DATA TO USE
---*---
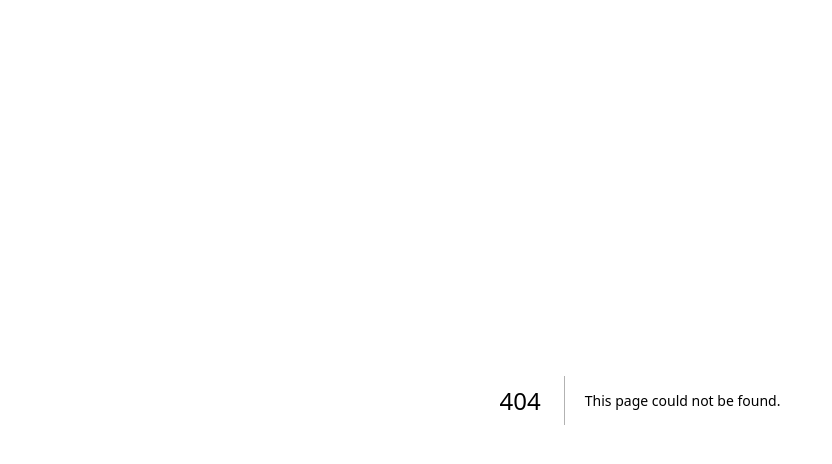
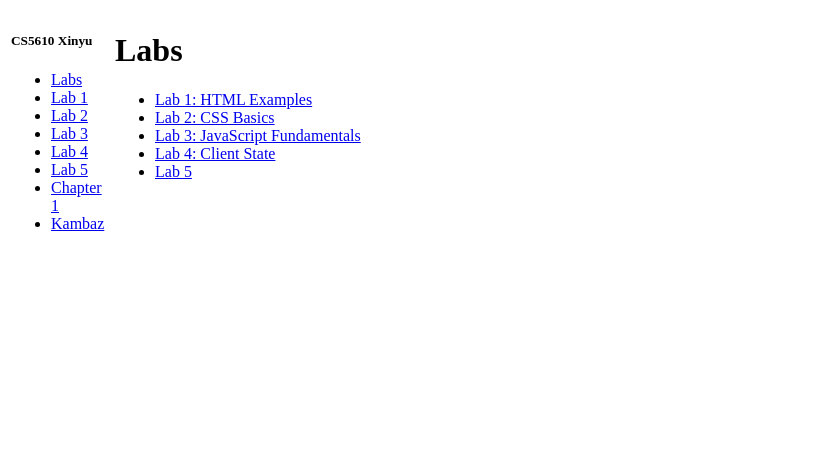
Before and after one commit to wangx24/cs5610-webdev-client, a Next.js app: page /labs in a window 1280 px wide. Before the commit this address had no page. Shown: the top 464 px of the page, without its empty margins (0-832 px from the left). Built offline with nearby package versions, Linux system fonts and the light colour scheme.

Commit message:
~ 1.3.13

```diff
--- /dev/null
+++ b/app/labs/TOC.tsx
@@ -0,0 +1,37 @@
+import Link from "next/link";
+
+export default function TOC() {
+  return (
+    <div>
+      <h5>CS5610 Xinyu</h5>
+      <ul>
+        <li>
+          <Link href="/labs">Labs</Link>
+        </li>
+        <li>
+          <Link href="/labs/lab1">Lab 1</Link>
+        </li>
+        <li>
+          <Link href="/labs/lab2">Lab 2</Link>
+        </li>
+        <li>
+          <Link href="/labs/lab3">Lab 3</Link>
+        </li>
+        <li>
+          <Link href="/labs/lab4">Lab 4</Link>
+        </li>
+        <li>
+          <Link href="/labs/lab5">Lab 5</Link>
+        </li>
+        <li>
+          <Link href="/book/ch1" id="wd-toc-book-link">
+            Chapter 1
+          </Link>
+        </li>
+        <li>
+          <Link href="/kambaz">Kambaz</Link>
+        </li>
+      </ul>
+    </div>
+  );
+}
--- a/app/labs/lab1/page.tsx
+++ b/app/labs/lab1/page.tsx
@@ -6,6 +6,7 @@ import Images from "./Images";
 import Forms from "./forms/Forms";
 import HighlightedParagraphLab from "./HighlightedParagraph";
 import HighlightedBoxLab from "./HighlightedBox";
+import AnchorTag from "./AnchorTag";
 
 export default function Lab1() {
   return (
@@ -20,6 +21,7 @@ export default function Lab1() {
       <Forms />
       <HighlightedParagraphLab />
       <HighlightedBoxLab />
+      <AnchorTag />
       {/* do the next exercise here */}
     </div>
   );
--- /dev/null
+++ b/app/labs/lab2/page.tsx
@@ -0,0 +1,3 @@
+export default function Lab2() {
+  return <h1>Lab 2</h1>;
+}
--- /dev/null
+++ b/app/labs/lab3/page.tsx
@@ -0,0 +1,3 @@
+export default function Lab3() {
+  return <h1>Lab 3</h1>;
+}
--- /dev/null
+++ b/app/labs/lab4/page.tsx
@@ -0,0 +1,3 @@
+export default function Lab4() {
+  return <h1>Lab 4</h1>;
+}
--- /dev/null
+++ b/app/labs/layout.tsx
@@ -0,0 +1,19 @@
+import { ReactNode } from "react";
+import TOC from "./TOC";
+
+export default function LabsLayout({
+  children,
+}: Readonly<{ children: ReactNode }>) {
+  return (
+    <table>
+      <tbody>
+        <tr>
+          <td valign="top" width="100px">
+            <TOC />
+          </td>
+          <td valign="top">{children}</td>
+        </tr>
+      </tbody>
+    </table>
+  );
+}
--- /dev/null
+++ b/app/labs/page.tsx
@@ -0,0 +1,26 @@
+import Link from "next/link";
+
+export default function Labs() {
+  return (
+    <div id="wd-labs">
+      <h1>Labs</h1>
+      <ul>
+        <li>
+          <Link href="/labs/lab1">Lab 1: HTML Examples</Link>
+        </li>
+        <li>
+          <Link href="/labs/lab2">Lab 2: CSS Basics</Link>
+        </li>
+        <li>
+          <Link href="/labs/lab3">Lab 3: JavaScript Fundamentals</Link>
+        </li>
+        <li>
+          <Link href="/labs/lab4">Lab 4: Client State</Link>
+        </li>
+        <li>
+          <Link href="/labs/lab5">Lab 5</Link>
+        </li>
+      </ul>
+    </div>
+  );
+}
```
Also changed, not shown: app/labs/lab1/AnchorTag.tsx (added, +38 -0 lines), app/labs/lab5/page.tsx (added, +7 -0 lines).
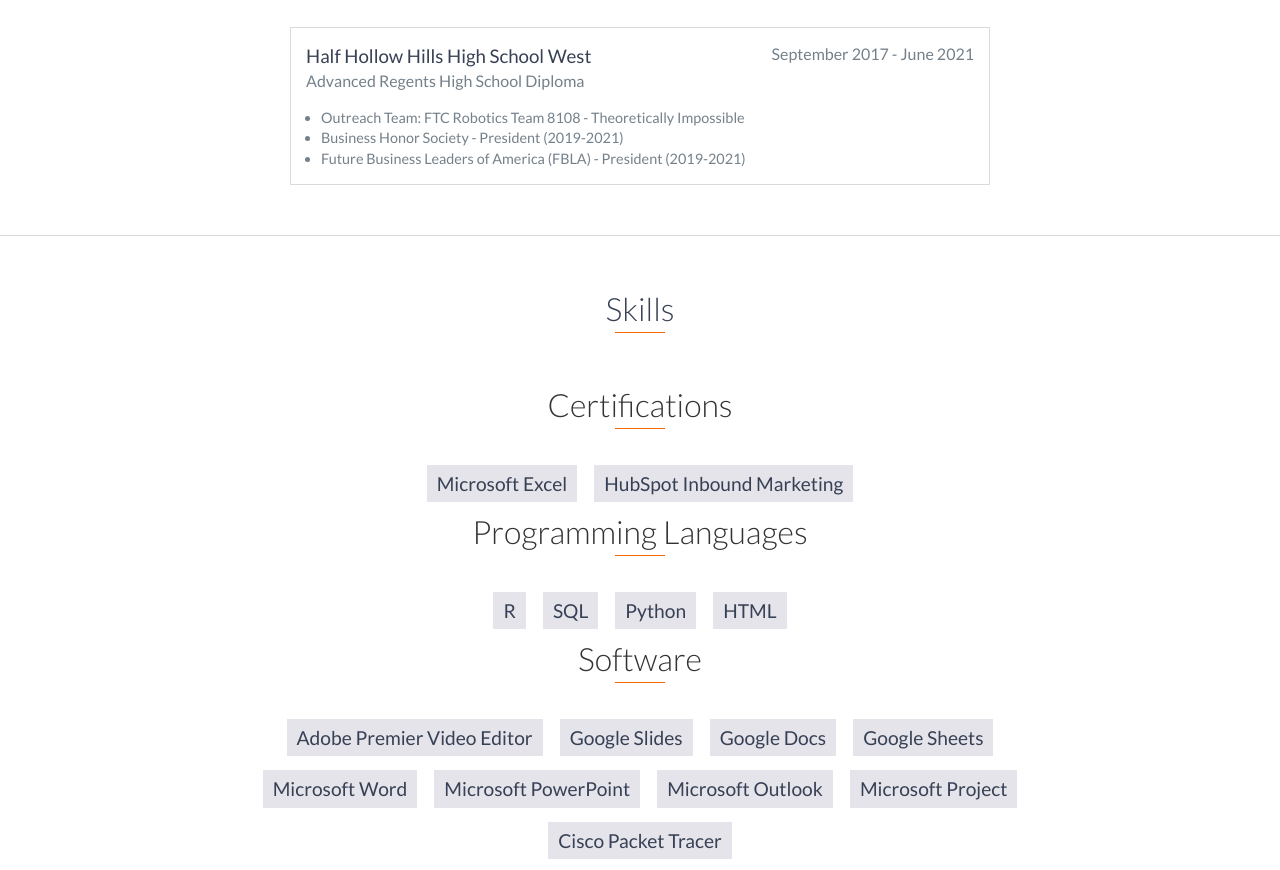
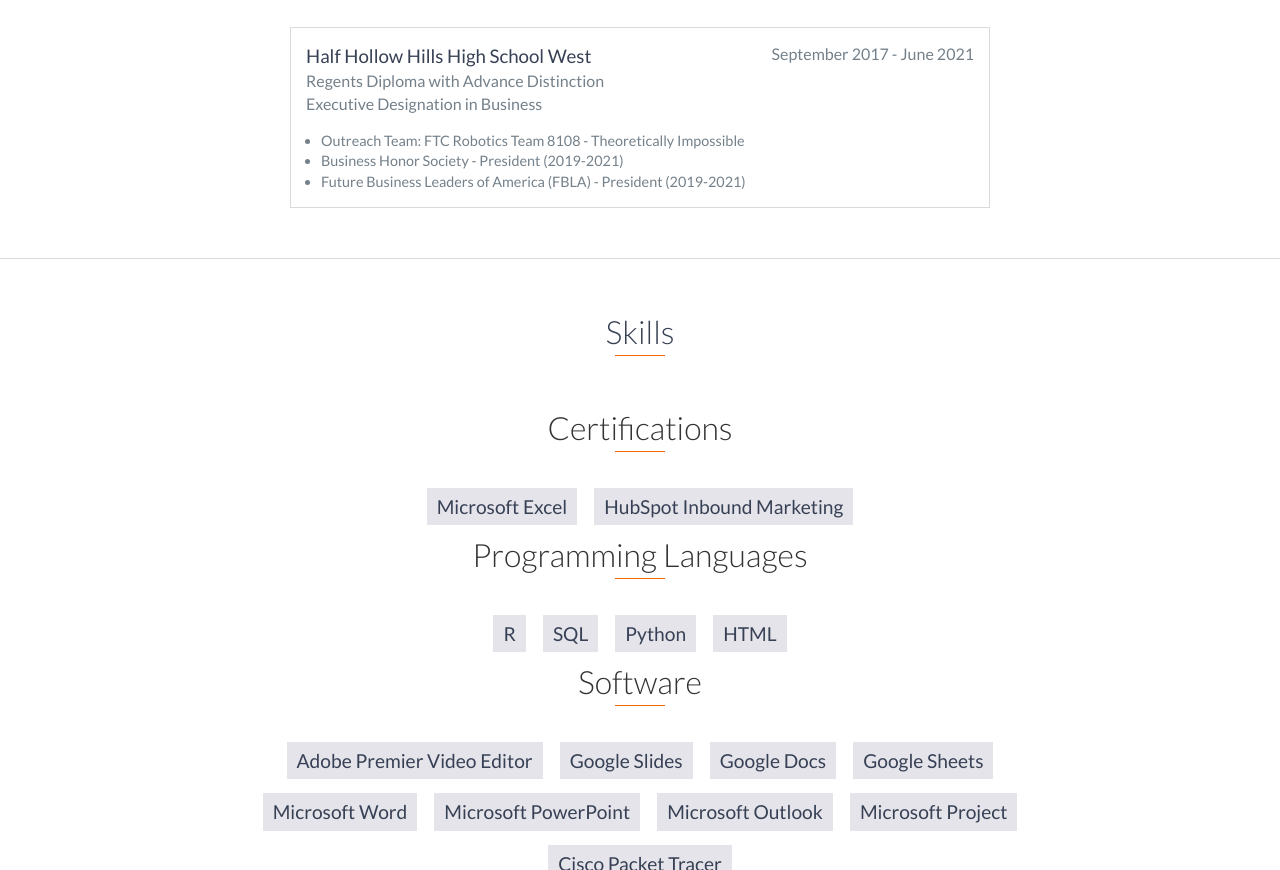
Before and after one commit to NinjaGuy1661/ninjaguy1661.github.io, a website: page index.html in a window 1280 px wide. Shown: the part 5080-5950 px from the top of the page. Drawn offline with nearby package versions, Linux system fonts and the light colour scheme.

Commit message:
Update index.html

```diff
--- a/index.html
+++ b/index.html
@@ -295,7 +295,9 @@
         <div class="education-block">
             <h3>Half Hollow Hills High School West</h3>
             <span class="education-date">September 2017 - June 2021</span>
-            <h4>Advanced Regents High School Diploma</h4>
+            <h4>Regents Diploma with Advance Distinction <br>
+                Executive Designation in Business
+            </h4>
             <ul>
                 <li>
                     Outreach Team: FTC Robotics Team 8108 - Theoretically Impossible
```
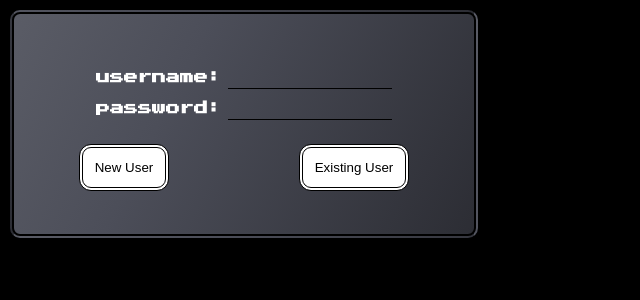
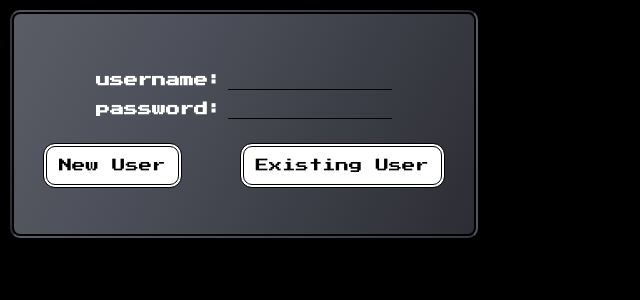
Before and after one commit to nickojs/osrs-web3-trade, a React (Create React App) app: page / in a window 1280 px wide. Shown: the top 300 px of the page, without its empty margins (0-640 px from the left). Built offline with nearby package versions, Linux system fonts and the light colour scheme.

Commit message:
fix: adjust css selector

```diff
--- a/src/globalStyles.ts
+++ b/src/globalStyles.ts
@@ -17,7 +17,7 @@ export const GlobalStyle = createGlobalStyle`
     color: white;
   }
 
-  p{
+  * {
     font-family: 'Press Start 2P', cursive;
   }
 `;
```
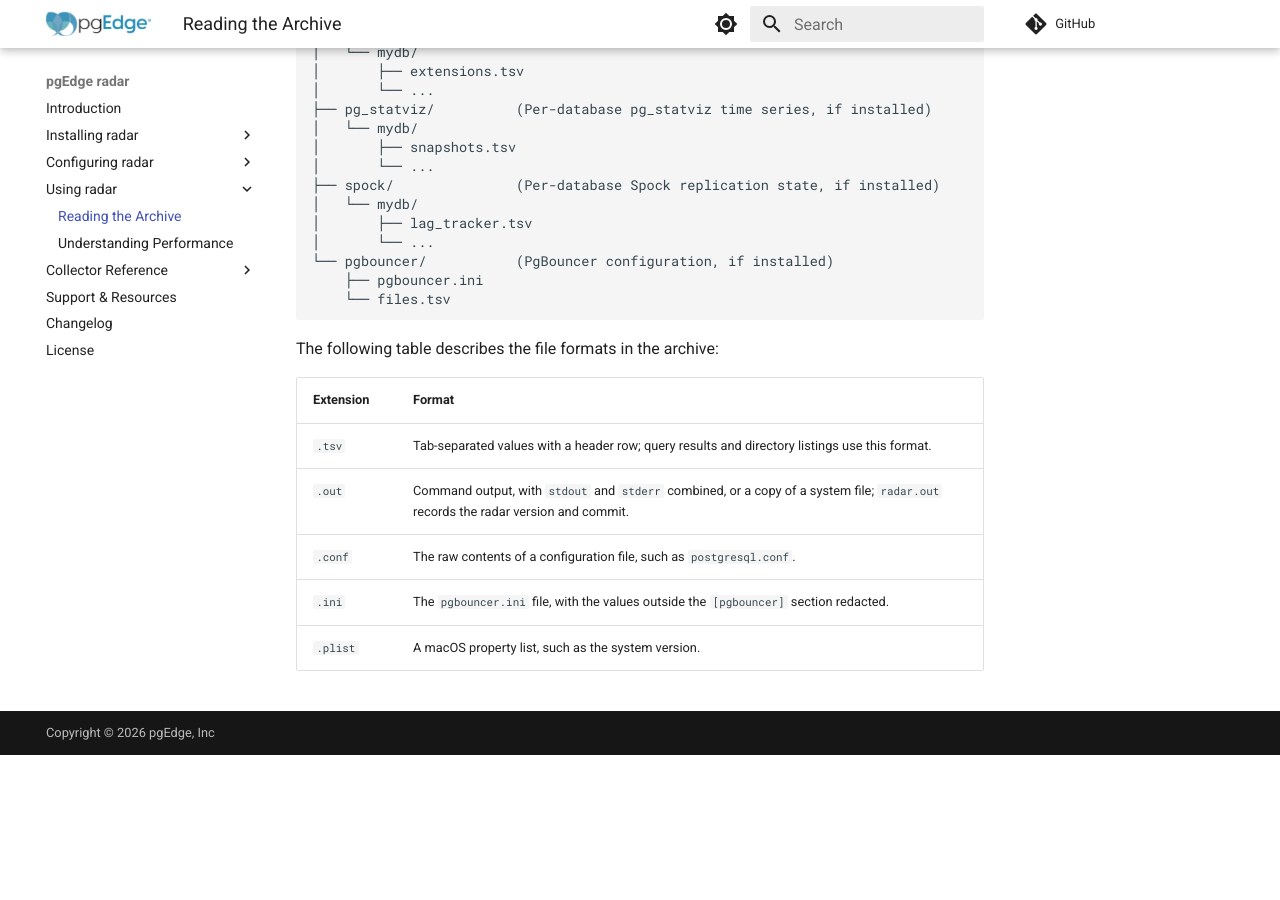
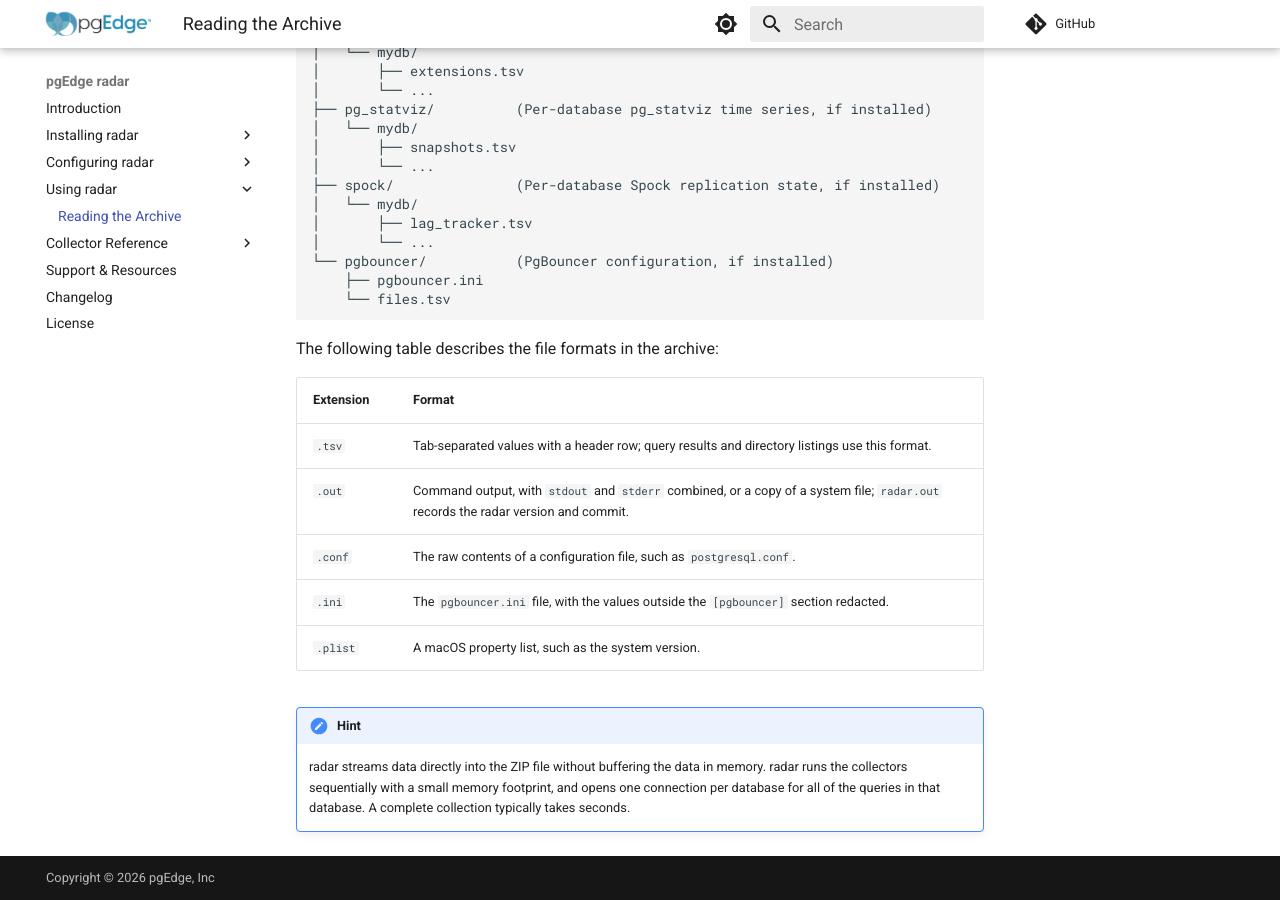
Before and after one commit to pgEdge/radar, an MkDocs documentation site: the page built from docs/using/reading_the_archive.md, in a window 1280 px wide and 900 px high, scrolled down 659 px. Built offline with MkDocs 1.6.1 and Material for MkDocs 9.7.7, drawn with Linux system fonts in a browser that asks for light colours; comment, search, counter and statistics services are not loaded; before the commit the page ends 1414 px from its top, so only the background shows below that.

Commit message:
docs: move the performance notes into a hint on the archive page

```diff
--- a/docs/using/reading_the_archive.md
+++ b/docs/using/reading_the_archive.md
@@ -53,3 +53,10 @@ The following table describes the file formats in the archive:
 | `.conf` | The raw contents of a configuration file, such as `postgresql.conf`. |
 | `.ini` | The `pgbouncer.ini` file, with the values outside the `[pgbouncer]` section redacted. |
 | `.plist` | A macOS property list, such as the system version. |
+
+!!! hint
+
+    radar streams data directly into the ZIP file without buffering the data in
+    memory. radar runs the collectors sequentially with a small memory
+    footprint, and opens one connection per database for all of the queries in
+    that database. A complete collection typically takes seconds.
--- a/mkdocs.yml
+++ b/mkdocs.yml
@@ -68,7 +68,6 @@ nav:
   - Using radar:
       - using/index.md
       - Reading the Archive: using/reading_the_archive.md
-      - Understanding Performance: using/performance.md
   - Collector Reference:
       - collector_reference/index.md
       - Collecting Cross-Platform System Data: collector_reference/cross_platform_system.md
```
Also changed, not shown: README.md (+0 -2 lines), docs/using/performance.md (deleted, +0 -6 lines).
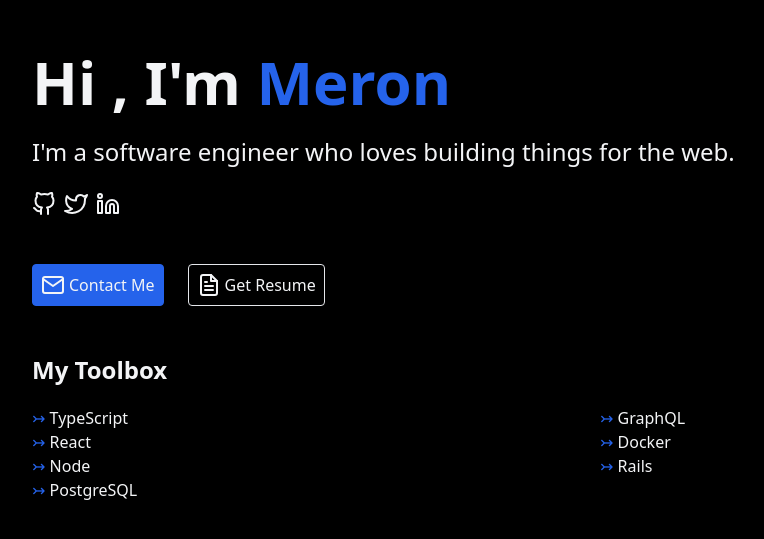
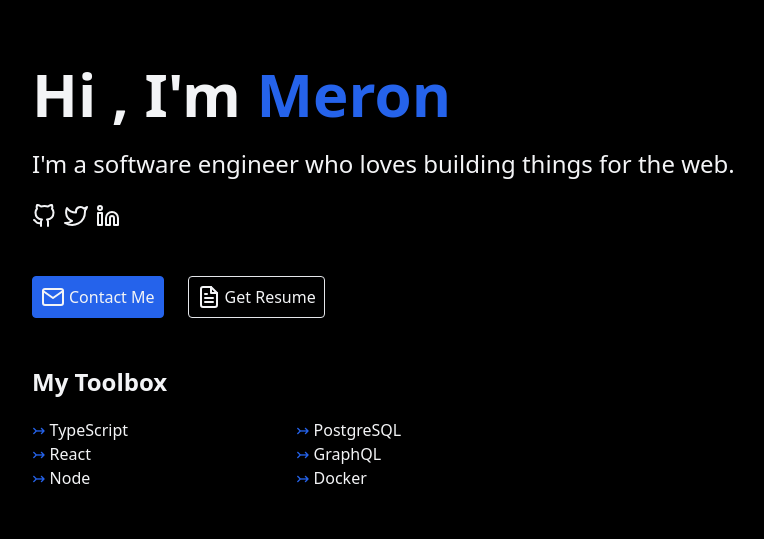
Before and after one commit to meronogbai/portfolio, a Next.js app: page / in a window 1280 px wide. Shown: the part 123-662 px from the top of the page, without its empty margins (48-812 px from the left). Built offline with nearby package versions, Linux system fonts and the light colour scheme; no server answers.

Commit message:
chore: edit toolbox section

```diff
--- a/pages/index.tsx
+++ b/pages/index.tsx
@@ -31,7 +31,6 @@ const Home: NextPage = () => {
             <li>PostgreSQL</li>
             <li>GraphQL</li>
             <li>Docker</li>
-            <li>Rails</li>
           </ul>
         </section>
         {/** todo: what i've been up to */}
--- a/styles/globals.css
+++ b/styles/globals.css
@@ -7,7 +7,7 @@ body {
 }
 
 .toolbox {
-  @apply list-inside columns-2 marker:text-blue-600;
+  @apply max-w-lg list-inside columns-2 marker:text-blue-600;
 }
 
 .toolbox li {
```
---*---
ASSIGNMENT
Check each line above for the word "table" and copy every line that has it.

TASK RESULT
+    <table>
+    </table>
@@ -53,3 +53,10 @@ The following table describes the file formats in the archive:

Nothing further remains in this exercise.